(Dataset entries)
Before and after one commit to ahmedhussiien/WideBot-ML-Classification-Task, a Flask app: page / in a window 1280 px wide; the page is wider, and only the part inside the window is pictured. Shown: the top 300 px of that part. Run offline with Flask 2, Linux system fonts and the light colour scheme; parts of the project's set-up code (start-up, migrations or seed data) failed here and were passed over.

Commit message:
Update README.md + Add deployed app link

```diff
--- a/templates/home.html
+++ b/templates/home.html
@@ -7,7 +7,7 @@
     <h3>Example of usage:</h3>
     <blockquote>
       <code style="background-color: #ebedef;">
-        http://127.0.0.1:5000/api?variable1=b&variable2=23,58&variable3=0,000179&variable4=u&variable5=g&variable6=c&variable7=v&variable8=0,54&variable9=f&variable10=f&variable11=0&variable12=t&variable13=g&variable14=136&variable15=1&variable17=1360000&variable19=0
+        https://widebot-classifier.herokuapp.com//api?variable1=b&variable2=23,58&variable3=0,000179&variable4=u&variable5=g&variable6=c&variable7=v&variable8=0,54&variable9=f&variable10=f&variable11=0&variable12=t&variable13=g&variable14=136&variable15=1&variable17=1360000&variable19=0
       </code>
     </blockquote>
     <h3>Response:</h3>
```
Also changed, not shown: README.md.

▸ **Brief**:
If a line of the records above includes the word "code", count it; state the final number with no other words.

▸ **Answer area**:
3